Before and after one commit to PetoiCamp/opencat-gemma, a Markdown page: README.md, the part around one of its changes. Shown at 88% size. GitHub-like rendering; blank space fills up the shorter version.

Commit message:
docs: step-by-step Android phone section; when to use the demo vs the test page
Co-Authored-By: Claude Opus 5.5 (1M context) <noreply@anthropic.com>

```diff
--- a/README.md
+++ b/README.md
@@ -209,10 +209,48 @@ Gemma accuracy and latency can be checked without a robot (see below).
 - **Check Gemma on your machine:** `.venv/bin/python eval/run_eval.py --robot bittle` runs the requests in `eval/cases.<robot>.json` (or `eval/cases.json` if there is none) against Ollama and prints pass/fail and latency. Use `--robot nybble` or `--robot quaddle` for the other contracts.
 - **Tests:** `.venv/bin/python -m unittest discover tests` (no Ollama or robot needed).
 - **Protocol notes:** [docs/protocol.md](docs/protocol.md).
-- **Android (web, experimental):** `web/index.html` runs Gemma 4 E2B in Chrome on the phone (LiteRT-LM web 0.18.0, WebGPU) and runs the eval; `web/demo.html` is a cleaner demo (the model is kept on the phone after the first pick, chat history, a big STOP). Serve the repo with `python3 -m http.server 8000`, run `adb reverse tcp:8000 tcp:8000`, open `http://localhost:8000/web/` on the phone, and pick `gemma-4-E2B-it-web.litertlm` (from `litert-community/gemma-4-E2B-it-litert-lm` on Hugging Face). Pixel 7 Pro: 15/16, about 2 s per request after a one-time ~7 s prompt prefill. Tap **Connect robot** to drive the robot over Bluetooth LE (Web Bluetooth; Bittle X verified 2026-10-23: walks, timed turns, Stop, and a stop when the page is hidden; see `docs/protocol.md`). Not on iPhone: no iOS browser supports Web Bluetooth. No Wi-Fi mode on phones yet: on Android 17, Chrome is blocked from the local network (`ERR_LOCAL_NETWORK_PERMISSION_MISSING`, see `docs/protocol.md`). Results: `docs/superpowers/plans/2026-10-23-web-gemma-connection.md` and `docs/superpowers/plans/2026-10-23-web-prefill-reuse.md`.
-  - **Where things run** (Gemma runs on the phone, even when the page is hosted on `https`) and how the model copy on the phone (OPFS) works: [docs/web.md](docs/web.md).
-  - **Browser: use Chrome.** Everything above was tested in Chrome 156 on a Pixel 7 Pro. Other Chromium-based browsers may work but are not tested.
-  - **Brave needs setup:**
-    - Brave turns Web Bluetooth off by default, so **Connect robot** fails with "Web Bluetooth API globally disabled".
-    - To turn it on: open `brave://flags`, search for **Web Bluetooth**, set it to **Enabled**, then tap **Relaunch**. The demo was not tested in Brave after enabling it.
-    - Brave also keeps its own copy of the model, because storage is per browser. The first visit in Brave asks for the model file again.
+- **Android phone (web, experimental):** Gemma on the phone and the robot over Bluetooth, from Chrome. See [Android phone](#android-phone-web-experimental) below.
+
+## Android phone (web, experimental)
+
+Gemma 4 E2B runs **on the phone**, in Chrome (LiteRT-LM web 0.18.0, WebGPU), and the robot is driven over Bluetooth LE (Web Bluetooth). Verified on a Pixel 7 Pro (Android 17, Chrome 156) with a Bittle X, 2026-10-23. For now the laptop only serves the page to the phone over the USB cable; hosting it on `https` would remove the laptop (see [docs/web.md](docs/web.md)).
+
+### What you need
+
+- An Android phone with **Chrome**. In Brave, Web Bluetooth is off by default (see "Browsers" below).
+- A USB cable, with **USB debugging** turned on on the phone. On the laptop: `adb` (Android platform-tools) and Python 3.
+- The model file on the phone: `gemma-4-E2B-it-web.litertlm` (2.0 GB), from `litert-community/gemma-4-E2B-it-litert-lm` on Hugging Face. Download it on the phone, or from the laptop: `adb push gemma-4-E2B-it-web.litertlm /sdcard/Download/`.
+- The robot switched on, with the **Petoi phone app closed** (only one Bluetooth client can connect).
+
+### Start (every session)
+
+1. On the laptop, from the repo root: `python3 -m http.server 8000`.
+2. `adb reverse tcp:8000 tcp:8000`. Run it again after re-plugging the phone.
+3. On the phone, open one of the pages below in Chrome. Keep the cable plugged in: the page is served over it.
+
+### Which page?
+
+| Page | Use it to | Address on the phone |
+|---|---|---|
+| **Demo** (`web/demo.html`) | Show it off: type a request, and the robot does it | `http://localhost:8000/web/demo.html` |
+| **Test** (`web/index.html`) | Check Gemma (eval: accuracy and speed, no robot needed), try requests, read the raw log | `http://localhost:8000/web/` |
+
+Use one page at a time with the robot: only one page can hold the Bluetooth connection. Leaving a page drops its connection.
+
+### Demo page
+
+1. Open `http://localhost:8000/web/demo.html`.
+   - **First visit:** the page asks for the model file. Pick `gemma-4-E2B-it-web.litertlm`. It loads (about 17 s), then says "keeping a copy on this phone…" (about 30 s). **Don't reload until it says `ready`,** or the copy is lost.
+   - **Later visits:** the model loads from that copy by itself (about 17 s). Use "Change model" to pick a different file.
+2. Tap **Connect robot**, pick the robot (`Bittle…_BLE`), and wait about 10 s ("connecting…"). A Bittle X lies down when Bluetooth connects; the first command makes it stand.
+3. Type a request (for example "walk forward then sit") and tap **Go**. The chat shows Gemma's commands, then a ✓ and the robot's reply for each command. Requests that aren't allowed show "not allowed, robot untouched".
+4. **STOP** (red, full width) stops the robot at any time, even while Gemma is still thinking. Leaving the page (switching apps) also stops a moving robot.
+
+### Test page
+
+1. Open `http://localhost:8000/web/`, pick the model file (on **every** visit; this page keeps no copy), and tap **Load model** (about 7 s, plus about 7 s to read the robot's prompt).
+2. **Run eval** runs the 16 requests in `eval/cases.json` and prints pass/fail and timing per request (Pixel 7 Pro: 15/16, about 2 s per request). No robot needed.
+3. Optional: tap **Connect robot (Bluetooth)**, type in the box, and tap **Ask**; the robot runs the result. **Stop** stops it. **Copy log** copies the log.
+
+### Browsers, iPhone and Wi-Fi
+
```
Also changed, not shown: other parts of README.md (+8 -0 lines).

==============================

What to produce:
From the entries above, pull out each line that includes "Chrome".

Exercise output:
-- **Android (web, experimental):** `web/index.html` runs Gemma 4 E2B in Chrome on the phone (LiteRT-LM web 0.18.0, WebGPU) and runs the eval; `web/demo.html` is a cleaner demo (the model is kept on the phone after the first pick, chat history, a big STOP). Serve the repo with `python3 -m http.server 8000`, run `adb reverse tcp:8000 tcp:8000`, open `http://localhost:8000/web/` on the phone, and pick `gemma-4-E2B-it-web.litertlm` (from `litert-community/gemma-4-E2B-it-litert-lm` on Hugging Face). Pixel 7 Pro: 15/16, about 2 s per request after a one-time ~7 s prompt prefill. Tap **Connect robot** to drive the robot over Bluetooth LE (Web Bluetooth; Bittle X verified 2026-10-23: walks, timed turns, Stop, and a stop when the page is hidden; see `docs/protocol.md`). Not on iPhone: no iOS browser supports Web Bluetooth. No Wi-Fi mode on phones yet: on Android 17, Chrome is blocked from the local network (`ERR_LOCAL_NETWORK_PERMISSION_MISSING`, see `docs/protocol.md`). Results: `docs/superpowers/plans/2026-10-23-web-gemma-connection.md` and `docs/superpowers/plans/2026-10-23-web-prefill-reuse.md`.
-  - **Browser: use Chrome.** Everything above was tested in Chrome 156 on a Pixel 7 Pro. Other Chromium-based browsers may work but are not tested.
+- **Android phone (web, experimental):** Gemma on the phone and the robot over Bluetooth, from Chrome. See [Android phone](#android-phone-web-experimental) below.
+Gemma 4 E2B runs **on the phone**, in Chrome (LiteRT-LM web 0.18.0, WebGPU), and the robot is driven over Bluetooth LE (Web Bluetooth). Verified on a Pixel 7 Pro (Android 17, Chrome 156) with a Bittle X, 2026-10-23. For now the laptop only serves the page to the phone over the USB cable; hosting it on `https` would remove the laptop (see [docs/web.md](docs/web.md)).
+- An Android phone with **Chrome**. In Brave, Web Bluetooth is off by default (see "Browsers" below).
+3. On the phone, open one of the pages below in Chrome. Keep the cable plugged in: the page is served over it.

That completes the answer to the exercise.